Objective: The purpose of this study was to determine the benefit of early glucose screening prior to 24 weeks' gestation in detecting gestational diabetes.
Study design: A retrospective analysis of 329 patients who received both early and complete prenatal care at the University of Illinois was performed. A 50-g, 1-hour glucose screen was performed at the first prenatal visit. An abnormal glucose screen, defined as blood sugar > 135 mg/dL, was followed by a 100-g, 3-hour glucose tolerance test. Gestational diabetes was defined as the presence of two or more abnormal values on the three-hour test. This protocol was repeated again at 28 weeks in all patients except those diagnosed as diabetic by having abnormal early three-hour tests. Data collected included maternal age, race, gravidity, presence of risk factors, pregnancy weight gain at glucose testing and delivery, neonatal birth weight and trauma. Data were analyzed using analysis of variance and chi 2 testing, with P < .05 considered significant.
Results: Gestational diabetes was diagnosed in 20 (6.1%) of the study patients. Eight (40%) of the gestational diabetics in the study population were detected with the early screening protocol. Factors associated with early detection of glucose intolerance included maternal age > 30 years (P < .001), black race (P < .001) and the presence of risk factors (P < .0001). Poor pregnancy weight gain was associated with the late development of glucose intolerance (P < .001). Gestational diabetes was subsequently diagnosed in 16% (6/38) of those patients who had, on early testing, an elevated one-hour glucose screen and negative three-hour glucose tolerance test when testing was repeated in the third trimester.
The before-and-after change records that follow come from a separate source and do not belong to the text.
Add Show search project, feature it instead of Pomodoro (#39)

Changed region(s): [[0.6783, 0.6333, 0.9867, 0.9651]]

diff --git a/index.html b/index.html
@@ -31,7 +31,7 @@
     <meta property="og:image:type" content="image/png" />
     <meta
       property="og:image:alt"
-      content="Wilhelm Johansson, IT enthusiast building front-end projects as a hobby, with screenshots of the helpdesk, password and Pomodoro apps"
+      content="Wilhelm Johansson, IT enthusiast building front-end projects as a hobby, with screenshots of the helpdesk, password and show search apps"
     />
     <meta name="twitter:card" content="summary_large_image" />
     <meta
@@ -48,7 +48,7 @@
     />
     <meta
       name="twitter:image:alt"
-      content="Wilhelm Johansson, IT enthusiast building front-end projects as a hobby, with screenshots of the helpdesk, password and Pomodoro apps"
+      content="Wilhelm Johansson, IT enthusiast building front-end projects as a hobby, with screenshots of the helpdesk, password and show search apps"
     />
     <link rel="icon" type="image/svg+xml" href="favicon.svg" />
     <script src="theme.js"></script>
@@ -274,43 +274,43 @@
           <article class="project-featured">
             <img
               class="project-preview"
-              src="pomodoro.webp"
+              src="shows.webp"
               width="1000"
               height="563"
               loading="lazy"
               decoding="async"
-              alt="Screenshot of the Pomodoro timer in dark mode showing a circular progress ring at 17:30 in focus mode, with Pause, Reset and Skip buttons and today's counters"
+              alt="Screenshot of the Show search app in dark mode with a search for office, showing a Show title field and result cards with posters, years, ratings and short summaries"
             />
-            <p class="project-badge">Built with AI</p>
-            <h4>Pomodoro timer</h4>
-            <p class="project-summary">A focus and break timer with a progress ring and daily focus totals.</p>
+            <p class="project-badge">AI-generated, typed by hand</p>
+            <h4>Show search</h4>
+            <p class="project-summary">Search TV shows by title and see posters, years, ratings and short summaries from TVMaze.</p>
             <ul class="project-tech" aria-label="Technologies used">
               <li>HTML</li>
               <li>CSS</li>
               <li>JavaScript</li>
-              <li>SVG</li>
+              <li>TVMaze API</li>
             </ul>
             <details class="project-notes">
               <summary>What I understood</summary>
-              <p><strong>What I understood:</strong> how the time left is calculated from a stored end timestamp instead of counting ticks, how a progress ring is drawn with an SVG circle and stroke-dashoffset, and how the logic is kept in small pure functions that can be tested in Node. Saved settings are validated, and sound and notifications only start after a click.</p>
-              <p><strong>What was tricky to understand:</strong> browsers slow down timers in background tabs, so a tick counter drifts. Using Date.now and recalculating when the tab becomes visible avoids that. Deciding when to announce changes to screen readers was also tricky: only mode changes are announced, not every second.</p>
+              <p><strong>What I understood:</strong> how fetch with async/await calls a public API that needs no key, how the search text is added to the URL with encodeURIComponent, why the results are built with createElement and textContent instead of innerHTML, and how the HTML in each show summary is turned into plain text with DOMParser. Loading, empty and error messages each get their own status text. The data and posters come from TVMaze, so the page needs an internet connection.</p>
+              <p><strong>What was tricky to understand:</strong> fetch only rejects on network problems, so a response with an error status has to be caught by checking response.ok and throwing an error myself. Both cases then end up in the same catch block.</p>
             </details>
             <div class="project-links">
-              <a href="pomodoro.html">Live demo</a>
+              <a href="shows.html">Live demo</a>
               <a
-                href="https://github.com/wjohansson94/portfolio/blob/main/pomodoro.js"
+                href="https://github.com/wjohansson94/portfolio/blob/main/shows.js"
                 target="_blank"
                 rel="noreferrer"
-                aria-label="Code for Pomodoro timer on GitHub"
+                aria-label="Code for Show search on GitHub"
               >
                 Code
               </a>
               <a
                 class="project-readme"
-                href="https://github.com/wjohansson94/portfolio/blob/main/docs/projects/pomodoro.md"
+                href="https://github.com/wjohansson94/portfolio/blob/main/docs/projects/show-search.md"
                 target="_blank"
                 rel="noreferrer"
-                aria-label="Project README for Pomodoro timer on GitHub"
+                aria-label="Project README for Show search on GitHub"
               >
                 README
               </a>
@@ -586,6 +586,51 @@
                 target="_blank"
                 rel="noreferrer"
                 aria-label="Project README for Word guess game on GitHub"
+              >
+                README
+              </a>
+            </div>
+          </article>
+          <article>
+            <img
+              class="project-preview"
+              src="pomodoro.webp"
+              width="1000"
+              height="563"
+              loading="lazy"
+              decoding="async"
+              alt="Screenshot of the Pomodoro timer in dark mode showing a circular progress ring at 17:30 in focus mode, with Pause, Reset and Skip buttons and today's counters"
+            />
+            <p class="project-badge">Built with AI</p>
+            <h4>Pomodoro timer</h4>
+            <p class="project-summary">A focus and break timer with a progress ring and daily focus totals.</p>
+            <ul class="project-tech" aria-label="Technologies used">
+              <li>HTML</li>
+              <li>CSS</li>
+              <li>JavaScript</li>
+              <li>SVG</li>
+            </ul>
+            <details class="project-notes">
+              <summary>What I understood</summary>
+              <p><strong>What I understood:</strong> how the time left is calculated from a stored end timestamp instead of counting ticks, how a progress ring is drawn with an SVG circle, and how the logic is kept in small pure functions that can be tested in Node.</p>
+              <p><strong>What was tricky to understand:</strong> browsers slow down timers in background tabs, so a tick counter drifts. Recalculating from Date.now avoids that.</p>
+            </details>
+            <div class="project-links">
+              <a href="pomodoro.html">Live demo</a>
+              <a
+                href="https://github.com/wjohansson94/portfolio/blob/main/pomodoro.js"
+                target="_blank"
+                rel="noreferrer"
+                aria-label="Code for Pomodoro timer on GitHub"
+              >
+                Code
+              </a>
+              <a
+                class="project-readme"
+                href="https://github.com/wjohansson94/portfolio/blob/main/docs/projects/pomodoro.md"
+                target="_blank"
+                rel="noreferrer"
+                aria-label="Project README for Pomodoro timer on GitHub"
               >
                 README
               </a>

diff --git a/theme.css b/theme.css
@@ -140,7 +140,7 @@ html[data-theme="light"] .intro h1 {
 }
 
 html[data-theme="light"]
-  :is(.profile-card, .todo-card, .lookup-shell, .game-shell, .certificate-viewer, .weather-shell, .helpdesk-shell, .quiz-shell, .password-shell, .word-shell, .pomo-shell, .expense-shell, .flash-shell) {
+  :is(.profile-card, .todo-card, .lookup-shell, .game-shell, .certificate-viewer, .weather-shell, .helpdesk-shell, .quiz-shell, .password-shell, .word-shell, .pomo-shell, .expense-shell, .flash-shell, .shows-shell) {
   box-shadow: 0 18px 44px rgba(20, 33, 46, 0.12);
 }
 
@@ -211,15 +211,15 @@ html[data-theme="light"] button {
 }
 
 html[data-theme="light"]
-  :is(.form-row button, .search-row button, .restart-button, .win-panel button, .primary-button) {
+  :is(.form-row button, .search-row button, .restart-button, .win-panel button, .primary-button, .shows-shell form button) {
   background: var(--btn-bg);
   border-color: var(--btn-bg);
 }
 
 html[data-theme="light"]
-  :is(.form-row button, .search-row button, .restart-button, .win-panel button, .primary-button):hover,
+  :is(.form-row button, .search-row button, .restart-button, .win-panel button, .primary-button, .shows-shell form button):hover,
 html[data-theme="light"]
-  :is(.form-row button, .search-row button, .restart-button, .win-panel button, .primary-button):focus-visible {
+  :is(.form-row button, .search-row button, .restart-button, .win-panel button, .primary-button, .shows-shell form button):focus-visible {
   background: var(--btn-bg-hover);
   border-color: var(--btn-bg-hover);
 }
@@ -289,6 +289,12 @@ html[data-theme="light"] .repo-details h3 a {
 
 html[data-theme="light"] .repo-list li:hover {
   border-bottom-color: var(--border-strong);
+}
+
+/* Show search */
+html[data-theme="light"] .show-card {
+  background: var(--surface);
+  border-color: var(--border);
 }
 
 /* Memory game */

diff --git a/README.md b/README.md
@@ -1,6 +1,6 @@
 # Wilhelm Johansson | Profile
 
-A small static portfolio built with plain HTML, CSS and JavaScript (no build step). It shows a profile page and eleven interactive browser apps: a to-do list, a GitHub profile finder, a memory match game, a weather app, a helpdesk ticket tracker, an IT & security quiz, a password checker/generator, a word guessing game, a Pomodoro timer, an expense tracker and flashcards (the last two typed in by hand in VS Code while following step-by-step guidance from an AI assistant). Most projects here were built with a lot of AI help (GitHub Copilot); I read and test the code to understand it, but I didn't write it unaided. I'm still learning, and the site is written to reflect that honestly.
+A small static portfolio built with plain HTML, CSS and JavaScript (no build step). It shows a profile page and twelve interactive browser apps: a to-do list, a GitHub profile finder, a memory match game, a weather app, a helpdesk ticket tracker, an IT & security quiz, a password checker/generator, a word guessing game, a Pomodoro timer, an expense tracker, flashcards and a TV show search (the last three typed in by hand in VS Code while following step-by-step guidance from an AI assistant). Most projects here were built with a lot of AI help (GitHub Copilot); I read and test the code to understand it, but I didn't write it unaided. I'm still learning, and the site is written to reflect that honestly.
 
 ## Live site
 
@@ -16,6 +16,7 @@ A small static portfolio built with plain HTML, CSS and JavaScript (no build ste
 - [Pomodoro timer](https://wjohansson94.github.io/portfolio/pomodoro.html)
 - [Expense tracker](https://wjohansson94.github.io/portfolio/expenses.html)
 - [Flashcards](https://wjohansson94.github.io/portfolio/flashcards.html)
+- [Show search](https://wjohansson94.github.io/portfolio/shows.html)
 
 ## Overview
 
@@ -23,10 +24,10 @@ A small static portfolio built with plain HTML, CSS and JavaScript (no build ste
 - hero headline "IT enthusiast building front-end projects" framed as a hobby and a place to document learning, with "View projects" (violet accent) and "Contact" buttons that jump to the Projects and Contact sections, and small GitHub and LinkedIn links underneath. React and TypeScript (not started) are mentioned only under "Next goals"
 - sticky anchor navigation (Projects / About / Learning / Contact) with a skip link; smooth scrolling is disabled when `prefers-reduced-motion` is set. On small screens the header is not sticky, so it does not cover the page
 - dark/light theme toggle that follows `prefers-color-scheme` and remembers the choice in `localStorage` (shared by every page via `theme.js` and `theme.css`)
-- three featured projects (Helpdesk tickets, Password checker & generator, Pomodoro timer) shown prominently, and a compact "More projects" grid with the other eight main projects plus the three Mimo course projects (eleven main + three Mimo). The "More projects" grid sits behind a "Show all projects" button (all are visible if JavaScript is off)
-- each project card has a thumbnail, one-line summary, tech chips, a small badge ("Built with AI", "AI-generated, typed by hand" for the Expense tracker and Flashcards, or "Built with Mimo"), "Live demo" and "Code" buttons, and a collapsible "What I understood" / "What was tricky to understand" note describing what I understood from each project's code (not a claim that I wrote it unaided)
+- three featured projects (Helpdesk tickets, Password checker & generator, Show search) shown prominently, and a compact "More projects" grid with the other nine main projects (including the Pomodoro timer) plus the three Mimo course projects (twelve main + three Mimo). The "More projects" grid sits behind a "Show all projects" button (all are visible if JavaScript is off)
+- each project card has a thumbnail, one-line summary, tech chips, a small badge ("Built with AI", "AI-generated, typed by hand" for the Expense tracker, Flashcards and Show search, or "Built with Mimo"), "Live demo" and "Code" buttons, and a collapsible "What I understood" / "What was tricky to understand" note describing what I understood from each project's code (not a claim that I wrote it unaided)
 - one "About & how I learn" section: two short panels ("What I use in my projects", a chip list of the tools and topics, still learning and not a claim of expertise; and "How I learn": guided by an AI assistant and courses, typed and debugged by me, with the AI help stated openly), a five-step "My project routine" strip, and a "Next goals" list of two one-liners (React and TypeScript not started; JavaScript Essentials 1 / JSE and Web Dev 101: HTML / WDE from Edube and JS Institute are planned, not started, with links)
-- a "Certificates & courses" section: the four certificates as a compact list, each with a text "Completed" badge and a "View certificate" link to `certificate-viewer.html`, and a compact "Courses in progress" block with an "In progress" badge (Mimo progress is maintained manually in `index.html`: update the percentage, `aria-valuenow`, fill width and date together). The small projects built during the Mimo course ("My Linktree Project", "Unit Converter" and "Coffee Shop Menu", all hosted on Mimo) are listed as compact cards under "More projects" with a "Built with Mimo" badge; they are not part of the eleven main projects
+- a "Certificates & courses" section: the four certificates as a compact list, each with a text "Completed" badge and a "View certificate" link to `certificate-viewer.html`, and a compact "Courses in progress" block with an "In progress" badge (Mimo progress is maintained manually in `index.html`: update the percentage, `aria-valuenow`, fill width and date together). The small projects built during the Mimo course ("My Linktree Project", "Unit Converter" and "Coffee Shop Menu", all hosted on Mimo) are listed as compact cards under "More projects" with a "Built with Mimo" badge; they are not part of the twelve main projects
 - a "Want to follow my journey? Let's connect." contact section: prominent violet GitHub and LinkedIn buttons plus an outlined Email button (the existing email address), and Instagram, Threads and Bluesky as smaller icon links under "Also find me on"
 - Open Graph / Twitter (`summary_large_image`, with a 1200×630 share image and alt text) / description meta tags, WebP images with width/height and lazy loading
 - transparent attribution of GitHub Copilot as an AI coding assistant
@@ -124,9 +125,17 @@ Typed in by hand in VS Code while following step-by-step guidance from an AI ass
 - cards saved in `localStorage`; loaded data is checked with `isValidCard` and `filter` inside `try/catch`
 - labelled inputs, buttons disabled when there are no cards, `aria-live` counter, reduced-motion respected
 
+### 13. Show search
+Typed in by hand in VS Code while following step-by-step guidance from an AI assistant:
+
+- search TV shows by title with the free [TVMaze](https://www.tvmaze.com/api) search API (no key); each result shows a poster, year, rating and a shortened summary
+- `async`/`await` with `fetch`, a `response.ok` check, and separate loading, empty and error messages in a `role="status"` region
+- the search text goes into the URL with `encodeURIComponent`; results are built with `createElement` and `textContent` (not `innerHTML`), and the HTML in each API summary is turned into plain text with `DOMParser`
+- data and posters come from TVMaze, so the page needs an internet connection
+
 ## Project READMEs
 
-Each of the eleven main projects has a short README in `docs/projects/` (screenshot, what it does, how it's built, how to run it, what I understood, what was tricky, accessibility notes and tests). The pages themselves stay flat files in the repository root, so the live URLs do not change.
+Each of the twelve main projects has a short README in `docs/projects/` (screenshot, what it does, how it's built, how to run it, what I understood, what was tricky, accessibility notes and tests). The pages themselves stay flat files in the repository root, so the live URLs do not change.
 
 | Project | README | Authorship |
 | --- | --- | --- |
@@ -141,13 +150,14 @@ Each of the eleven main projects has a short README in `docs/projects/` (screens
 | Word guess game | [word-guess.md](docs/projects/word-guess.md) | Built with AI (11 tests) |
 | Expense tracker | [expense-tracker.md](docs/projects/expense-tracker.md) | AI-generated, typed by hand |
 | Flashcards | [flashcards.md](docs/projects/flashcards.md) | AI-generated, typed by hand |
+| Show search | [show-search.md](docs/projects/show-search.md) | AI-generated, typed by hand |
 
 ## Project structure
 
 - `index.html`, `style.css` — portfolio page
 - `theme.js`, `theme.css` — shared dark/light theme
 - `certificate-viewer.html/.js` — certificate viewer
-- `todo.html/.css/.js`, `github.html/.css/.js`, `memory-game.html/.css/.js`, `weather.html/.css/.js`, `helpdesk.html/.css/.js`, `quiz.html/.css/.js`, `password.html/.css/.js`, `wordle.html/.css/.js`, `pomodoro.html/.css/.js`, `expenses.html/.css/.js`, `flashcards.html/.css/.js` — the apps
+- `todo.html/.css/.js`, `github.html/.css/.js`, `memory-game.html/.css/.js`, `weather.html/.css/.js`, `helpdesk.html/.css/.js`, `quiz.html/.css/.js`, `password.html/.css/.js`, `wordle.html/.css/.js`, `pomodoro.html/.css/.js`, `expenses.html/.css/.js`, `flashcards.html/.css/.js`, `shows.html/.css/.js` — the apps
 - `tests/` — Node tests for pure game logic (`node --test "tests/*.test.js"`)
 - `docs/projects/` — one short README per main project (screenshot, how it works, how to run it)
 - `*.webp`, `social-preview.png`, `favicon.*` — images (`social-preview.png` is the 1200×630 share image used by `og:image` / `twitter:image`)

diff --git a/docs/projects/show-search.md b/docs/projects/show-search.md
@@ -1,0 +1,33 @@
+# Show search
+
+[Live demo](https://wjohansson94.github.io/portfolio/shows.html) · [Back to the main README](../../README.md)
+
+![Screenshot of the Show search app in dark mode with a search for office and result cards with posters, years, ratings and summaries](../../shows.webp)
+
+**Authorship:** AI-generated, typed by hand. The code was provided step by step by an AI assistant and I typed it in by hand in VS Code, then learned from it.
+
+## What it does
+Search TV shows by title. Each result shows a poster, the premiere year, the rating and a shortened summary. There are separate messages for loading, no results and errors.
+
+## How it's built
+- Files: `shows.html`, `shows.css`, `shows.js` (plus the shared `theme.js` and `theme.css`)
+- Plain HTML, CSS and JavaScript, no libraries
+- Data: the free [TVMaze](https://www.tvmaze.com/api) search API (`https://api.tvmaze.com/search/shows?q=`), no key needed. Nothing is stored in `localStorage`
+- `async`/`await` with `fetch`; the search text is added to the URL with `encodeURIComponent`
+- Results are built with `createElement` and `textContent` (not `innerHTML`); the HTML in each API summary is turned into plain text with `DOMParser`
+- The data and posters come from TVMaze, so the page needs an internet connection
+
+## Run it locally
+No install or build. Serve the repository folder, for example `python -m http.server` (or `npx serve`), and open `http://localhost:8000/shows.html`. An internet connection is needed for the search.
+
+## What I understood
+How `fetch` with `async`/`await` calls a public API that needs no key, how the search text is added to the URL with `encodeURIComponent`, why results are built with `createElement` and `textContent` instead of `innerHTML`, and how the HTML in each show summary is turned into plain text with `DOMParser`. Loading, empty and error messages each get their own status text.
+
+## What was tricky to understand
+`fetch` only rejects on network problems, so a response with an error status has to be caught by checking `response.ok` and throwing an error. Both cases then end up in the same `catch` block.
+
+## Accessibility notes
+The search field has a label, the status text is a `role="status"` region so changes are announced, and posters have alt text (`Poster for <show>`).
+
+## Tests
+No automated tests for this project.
Conclusion: Early gestational glucose screening may be beneficial in detecting gestational diabetes in patients over 30 years old who are black or who have risk factors for diabetes. Consideration should be given to repeat glucose testing in the early third trimester in patients with false positive early one-hour screening tests.